As a result, many photographers and video producers (including myself) turn their attention toward the Canon R6, which currently sells for almost the same price brand new. And because I spent hours comparing these two cameras for myself, I decided to put together an in-depth, comprehensive comparison video – breaking down every difference between the Canon 5D Mark IV with the Canon R6.
Whenever Canon comes out with new cameras, one of my most important real-world tests is determining how clean the images look at higher ISOs. I am not testing this for scientific reasons, I am doing this test because I shoot in low light quite often and want the highest quality images for my clients. I also thought that you and the rest of the world might be interested in this as well.
Many people get caught up in the number of megapixels that a camera has on its sensor, thinking that the more the better. What people may not know is that the more megapixels they cram onto a sensor, and the closer that those pixels are to each other, the more heat build-up occurs. This increase in heat can ultimately also increase the digital noise (graininess) in our photos.
Released back in 2016, the Canon 5D Mark IV has proven over and over to be an extremely capable and popular DSLR for photographers. Even today I see people every day debating back and forth on whether to get one or just go with a new-0ld-stock 5D Mark III to save a little money. Well, this sale will help settle that internal debate for you.
B&H is currently running a sale from now until Christmas Eve on the 5D Mark IV and EOS R with some massive discounts. Body only with the accessories kit is just under $2,000 while the kit including the 24-105mm f/4 lens sees a huge $1,300 reduction.
Well, that didn’t seem to take long. According to a report on Canon Rumors, Canon has already added an EOS R Mark II to their internal roadmap, along with an EOS 5D Mark V DSLR. CR didn’t say exactly where the information came from, just that they were not provided with a timeline for the roadmap, although they don’t expect either of them to come along before Q4 of 2020.

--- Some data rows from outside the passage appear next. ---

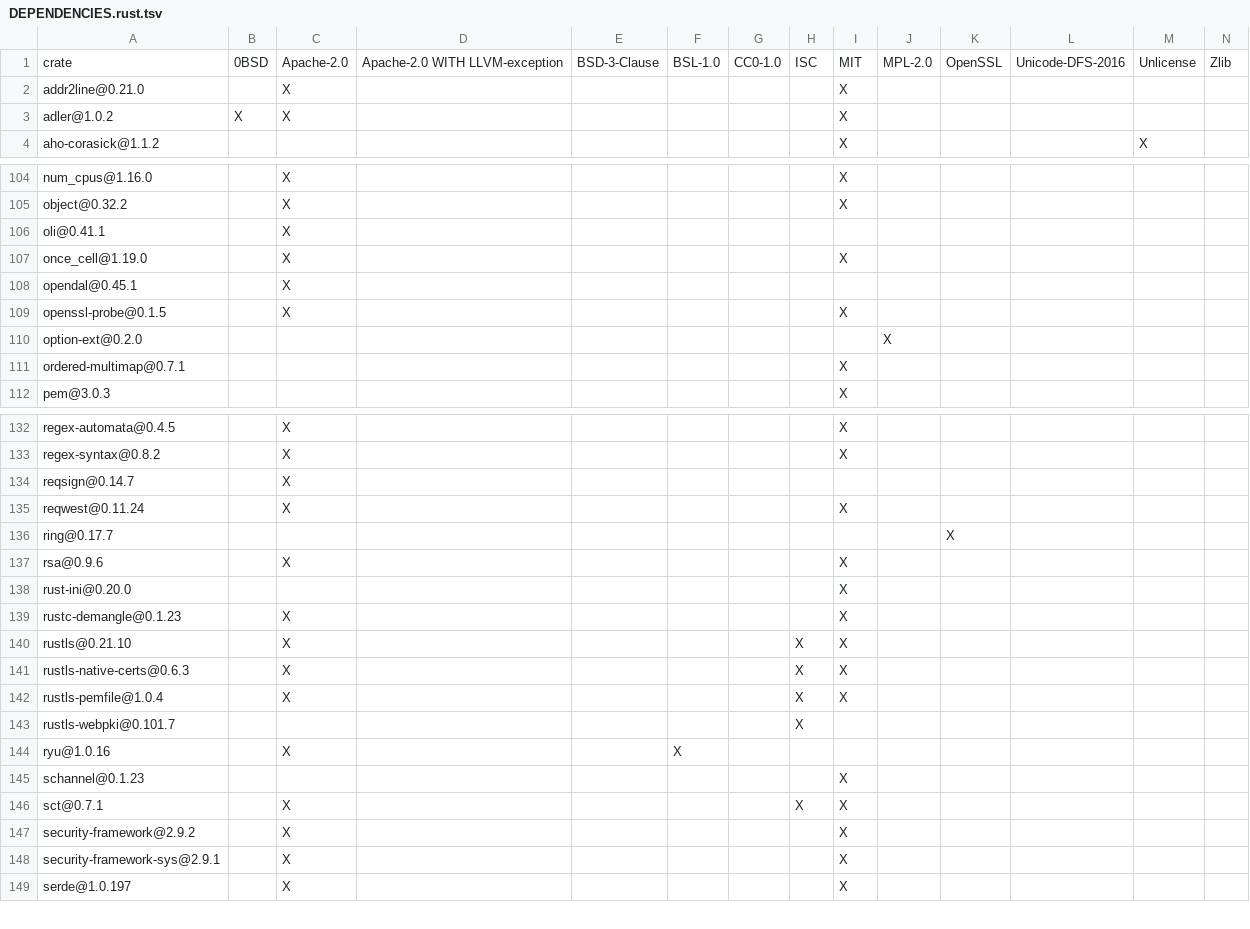
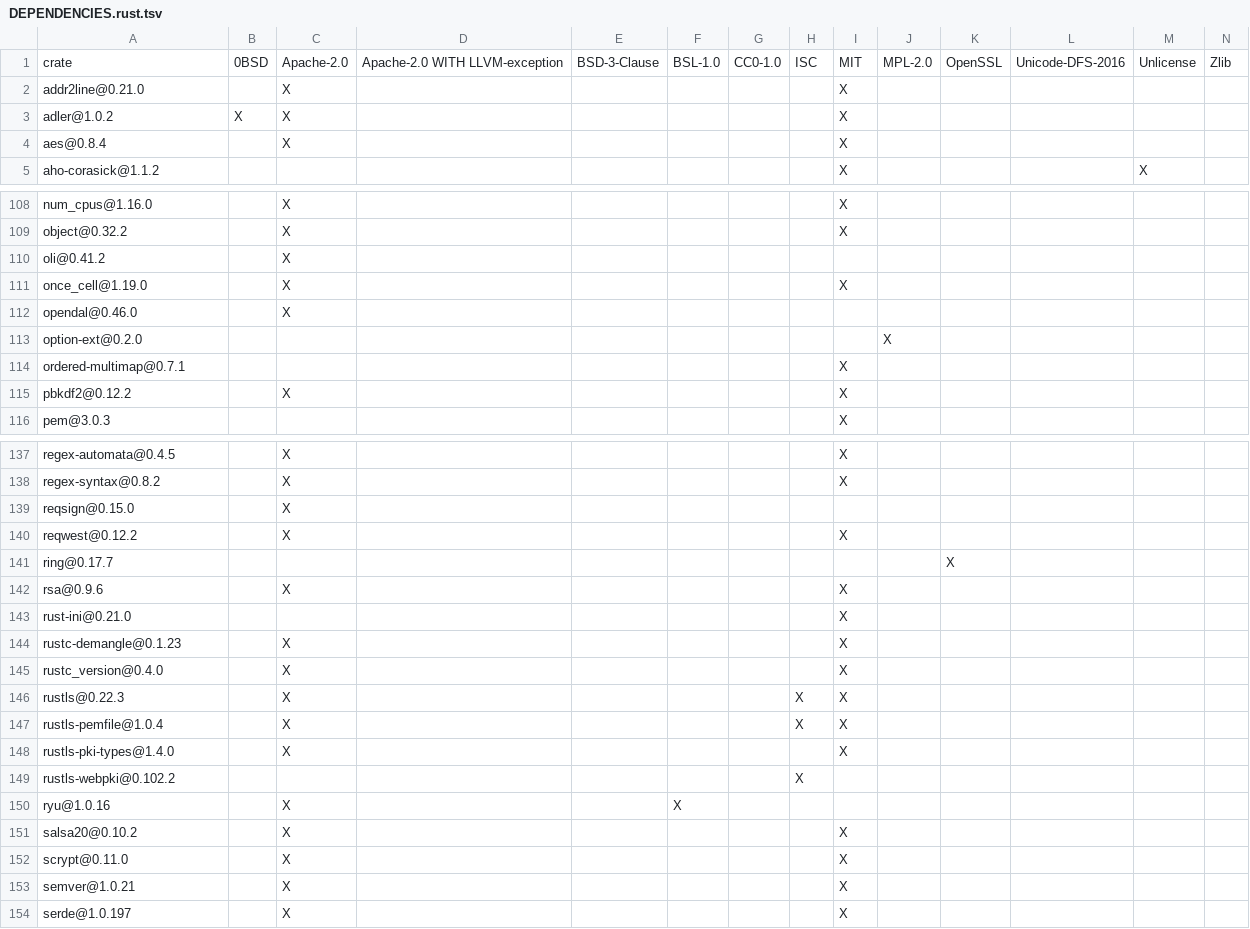
Before and after one commit to apache/opendal-oli, a TSV file: DEPENDENCIES.rust.tsv, drawn as a sheet; only a part is shown, gaps mark what is left out; the diff covers the shown part only.

Commit message:
chore: bump version to 0.46.0 (#4567)
Signed-off-by: tison <wander4096@gmail.com>

```diff
--- a/DEPENDENCIES.rust.tsv
+++ b/DEPENDENCIES.rust.tsv
@@ -3,2 +3,3 @@ addr2line@0.21.0		X						X
 adler@1.0.2	X	X						X					
+aes@0.8.4		X						X					
 aho-corasick@1.1.2								X				X	
@@ -105,8 +109,8 @@ num_cpus@1.16.0		X						X
 object@0.32.2		X						X					
-oli@0.41.1		X											
+oli@0.41.2		X											
 once_cell@1.19.0		X						X					
-opendal@0.45.1		X											
-openssl-probe@0.1.5		X						X					
+opendal@0.46.0		X											
 option-ext@0.2.0									X				
 ordered-multimap@0.7.1								X					
+pbkdf2@0.12.2		X						X					
 pem@3.0.3								X					
@@ -133,17 +138,17 @@ regex-automata@0.4.5		X						X
 regex-syntax@0.8.2		X						X					
-reqsign@0.14.7		X											
-reqwest@0.11.24		X						X					
+reqsign@0.15.0		X											
+reqwest@0.12.2		X						X					
 ring@0.17.7										X			
 rsa@0.9.6		X						X					
-rust-ini@0.20.0								X					
+rust-ini@0.21.0								X					
 rustc-demangle@0.1.23		X						X					
-rustls@0.21.10		X					X	X					
-rustls-native-certs@0.6.3		X					X	X					
+rustc_version@0.4.0		X						X					
+rustls@0.22.3		X					X	X					
 rustls-pemfile@1.0.4		X					X	X					
-rustls-webpki@0.101.7							X						
+rustls-pki-types@1.4.0		X						X					
+rustls-webpki@0.102.2							X						
 ryu@1.0.16		X			X								
-schannel@0.1.23								X					
-sct@0.7.1		X					X	X					
-security-framework@2.9.2		X						X					
-security-framework-sys@2.9.1		X						X					
+salsa20@0.10.2		X						X					
+scrypt@0.11.0		X						X					
+semver@1.0.21		X						X					
 serde@1.0.197		X						X					
```
Also changed, not shown: 13 added rows, 7 removed rows and 12 edited cells elsewhere in this file, 2 other files.
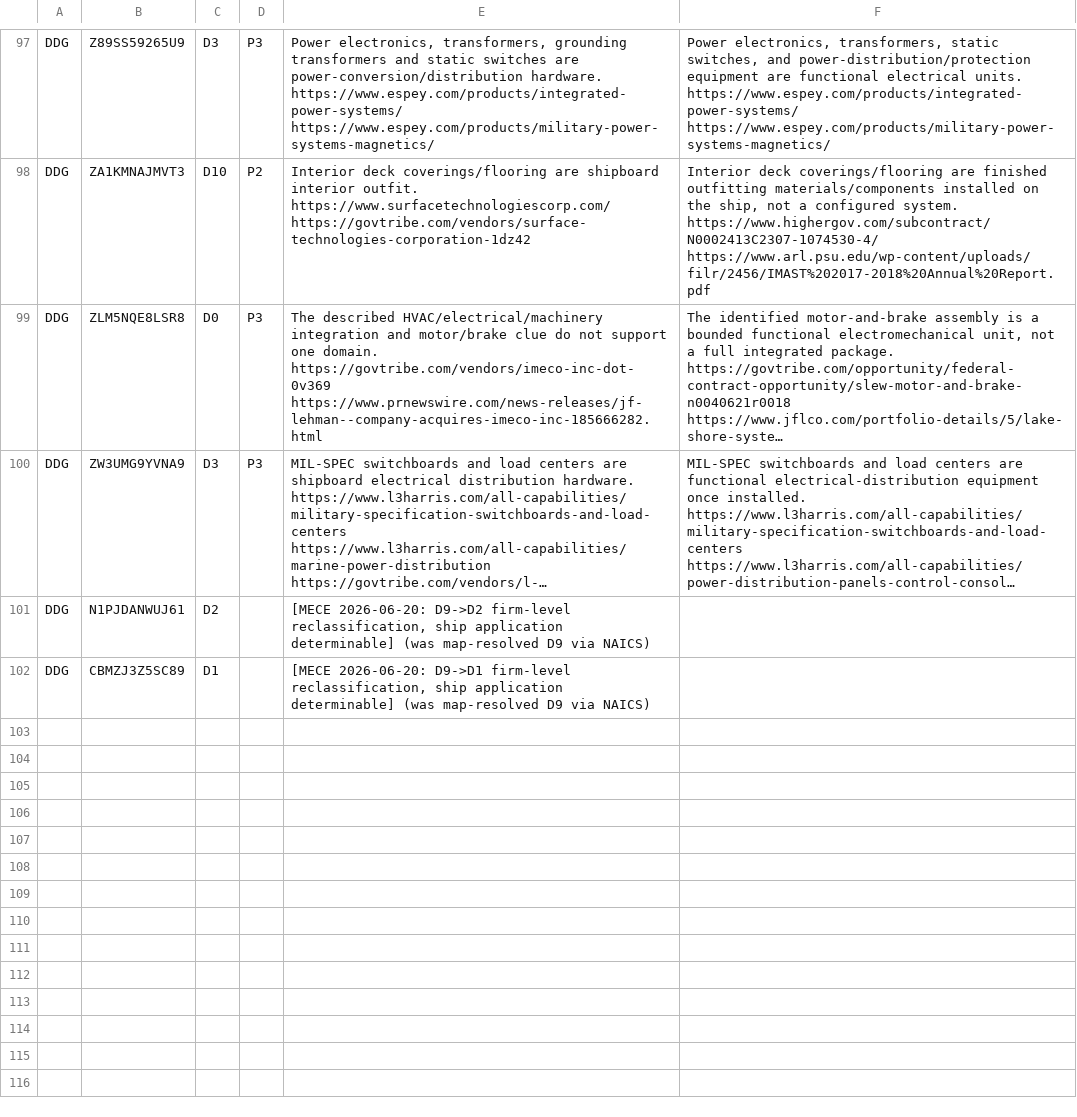
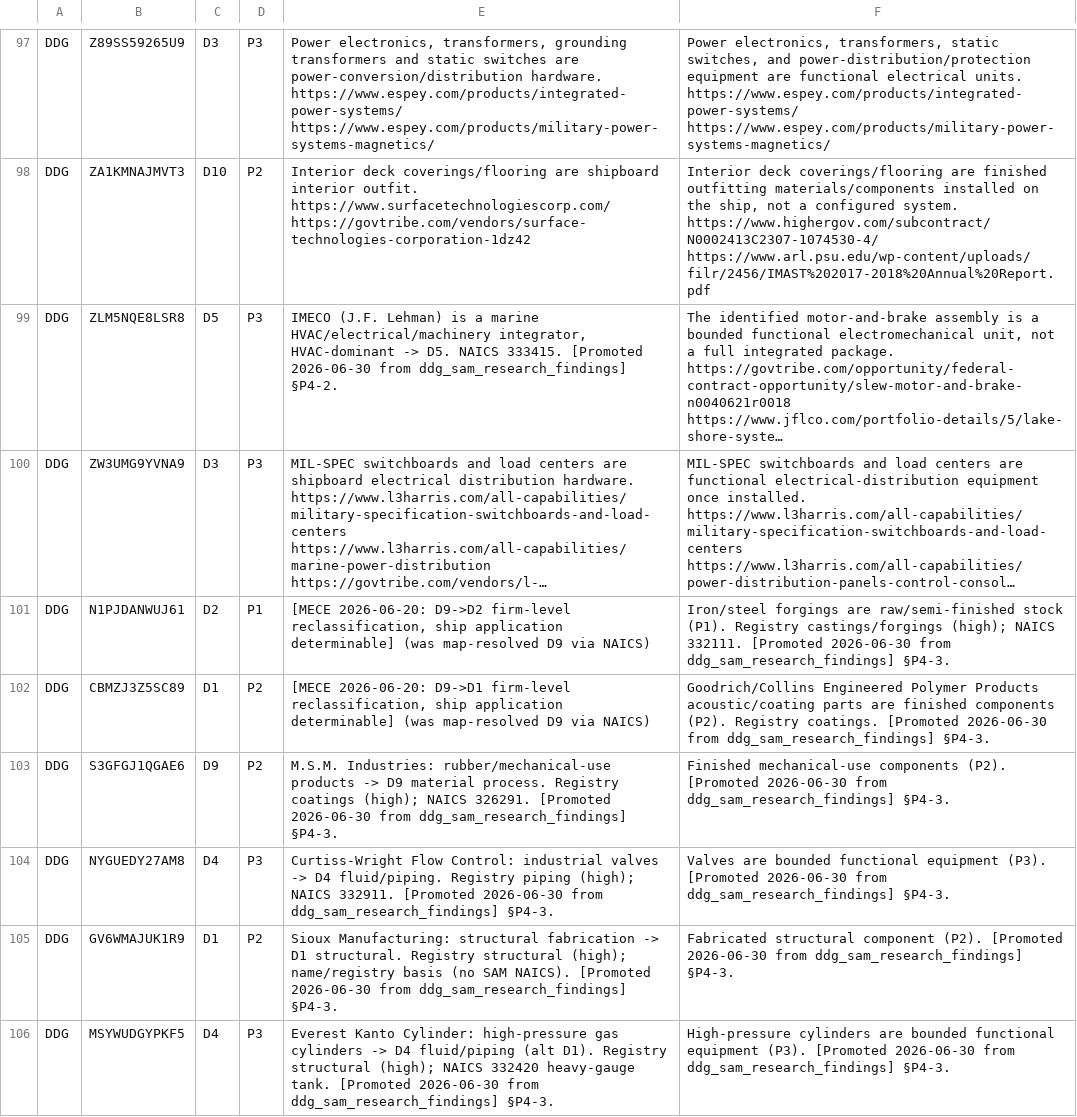
Before and after one commit to toole-brendan/workbook_factory, a CSV file: ddg/data/workbook_inputs/sam_awards/classification/ddg_vendor_archetype_overrides.csv, drawn as a sheet; only a part is shown, gaps mark what is left out; long unchanged cells end in …; ↵ is a line break in a cell; the diff covers the shown part only; the diff names each change by its address in the sheet, - before the commit and + after, or states it on an @@ line.

```diff
--- a/ddg/data/workbook_inputs/sam_awards/classification/ddg_vendor_archetype_overrides.csv
+++ b/ddg/data/workbook_inputs/sam_awards/classification/ddg_vendor_archetype_overrides.csv
-C99: D0
+C99: D5
-E99: The described HVAC/electrical/machinery integration and motor/brake clue do not support one domain. ↵ https://govtribe.com/vendors/imeco-inc-dot-0v369 ↵ https://www.prnewswire.com/news-releases/jf-lehman--company-acquires-imeco-inc-185666282.html
+E99: IMECO (J.F. Lehman) is a marine HVAC/electrical/machinery integrator, HVAC-dominant -> D5. NAICS 333415. [Promoted 2026-06-30 from ddg_sam_research_findings] §P4-2.
-D101: (empty)
+D101: P1
-F101: (empty)
+F101: Iron/steel forgings are raw/semi-finished stock (P1). Registry castings/forgings (high); NAICS 332111. [Promoted 2026-06-30 from ddg_sam_research_findings] §P4-3.
-D102: (empty)
+D102: P2
-F102: (empty)
+F102: Goodrich/Collins Engineered Polymer Products acoustic/coating parts are finished components (P2). Registry coatings. [Promoted 2026-06-30 from ddg_sam_research_findings] §P4-3.
+row 103: DDG | S3GFGJ1QGAE6 | D9 | P2 | M.S.M. Industries: rubber/mechanical-use products -> D9 material process. Registry coatings (high); NAICS 326291. [Promoted 2026-06-30 from ddg_sam_research_findings] §P4-3. | Finished mechanical-use components (P2). [Promoted 2026-06-30 from ddg_sam_research_findings] §P4-3.
+row 104: DDG | NYGUEDY27AM8 | D4 | P3 | Curtiss-Wright Flow Control: industrial valves -> D4 fluid/piping. Registry piping (high); NAICS 332911. [Promoted 2026-06-30 from ddg_sam_research_findings] §P4-3. | Valves are bounded functional equipment (P3). [Promoted 2026-06-30 from ddg_sam_research_findings] §P4-3.
+row 105: DDG | GV6WMAJUK1R9 | D1 | P2 | Sioux Manufacturing: structural fabrication -> D1 structural. Registry structural (high); name/registry basis (no SAM NAICS). [Promoted 2026-06-30 from ddg_sam_research_findings] §P4-3. | Fabricated structural component (P2). [Promoted 2026-06-30 from ddg_sam_research_findings] §P4-3.
+row 106: DDG | MSYWUDGYPKF5 | D4 | P3 | Everest Kanto Cylinder: high-pressure gas cylinders -> D4 fluid/piping (alt D1). Registry structural (high); NAICS 332420 heavy-gauge tank. [Promoted 2026-06-30 from ddg_sam_research_findings] §P4-3. | High-pressure cylinders are bounded functional equipment (P3). [Promoted 2026-06-30 from ddg_sam_research_findings] §P4-3.
```
Also changed, not shown: 7 added rows and 18 edited cells elsewhere in this file, ddg/data/workbook_inputs/sam_awards/hull/ddg_hull_master.csv, ddg/data/workbook_inputs/sam_awards/swbs/ddg_swbs_by_subsystem.csv, 8 other files.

We are witnessing the rapid improvement of smartphone cameras (and more of them being added to each new phone that gets launched). But have we come to the point where smartphone cameras can take better photos than full-frame DSLRs? Tyler Stalman tested the iPhone XR against the Canon 5D Mark IV. And when it comes to dynamic range – the smartphone sure does a pretty impressive job!
I was just talking yesterday about how interesting it is to see the progression of digital cameras. Well, here we have another. This time a £300 used setup consisting of the original Canon 5D with 50mm f/1.8 lens vs the £5,000 combination of Canon 5D Mark IV & 50mm f/1.2.
Photographer Pablo Strong takes the two systems out on a walk around London shooting street photography. He shoots similar images with the two side-by-side to see how well the 5D holds up against more modern equipment.
3D GIFs used to be rare finds back when Tumblr was still relevant. But ever since Mura Masa used 3D photos in his 2016 What If I Go? music video, they were suddenly everywhere. The technique is so popular now that people even call it the “Mura Masa” effect. The secret behind these hypnotic images is the Nishika N8000 stereo camera. It has four lenses that shoot the same scene all at the same time to create the 3D magic. In their latest video, Mango Street’s Daniel and Rachel wanted to see if they can recreate the effect digitally. So will analog trump digital in their little experiment? Let’s take a look and see which medium wins.
These seem to be the three hottest cameras right now, the Sony A7RIII, the Nikon D850 and the Canon 5D Mark IV. And this video from Dan and Sally Watson puts all three well and truly through their paces. They compare just about every feature they could against each other and tested a variety of shooting situations to see which comes out on top.
The short version is, all three are amazing cameras, but which is “best” is going to depend entirely on your own needs.
There has been some discussion among photographers on Sony’s performance when it comes to skin tones. Photographer David Oastler has put a Sony a9 to a test and compared it with a Canon EOS 5D Mark IV. Judging from his photos, it seems that Sony is improving on skin tones and it’s pretty close to Canon.
Those of you who follow Eric Paré’s work know him for amazing light painting photos and tutorials. But this time, he did something completely different, which could make Canon lovers among you laugh and cry at the same time. The title is not a joke – Eric and his partner Kim Henry actually baked a cupcake in a Canon 5D Mark IV’s body.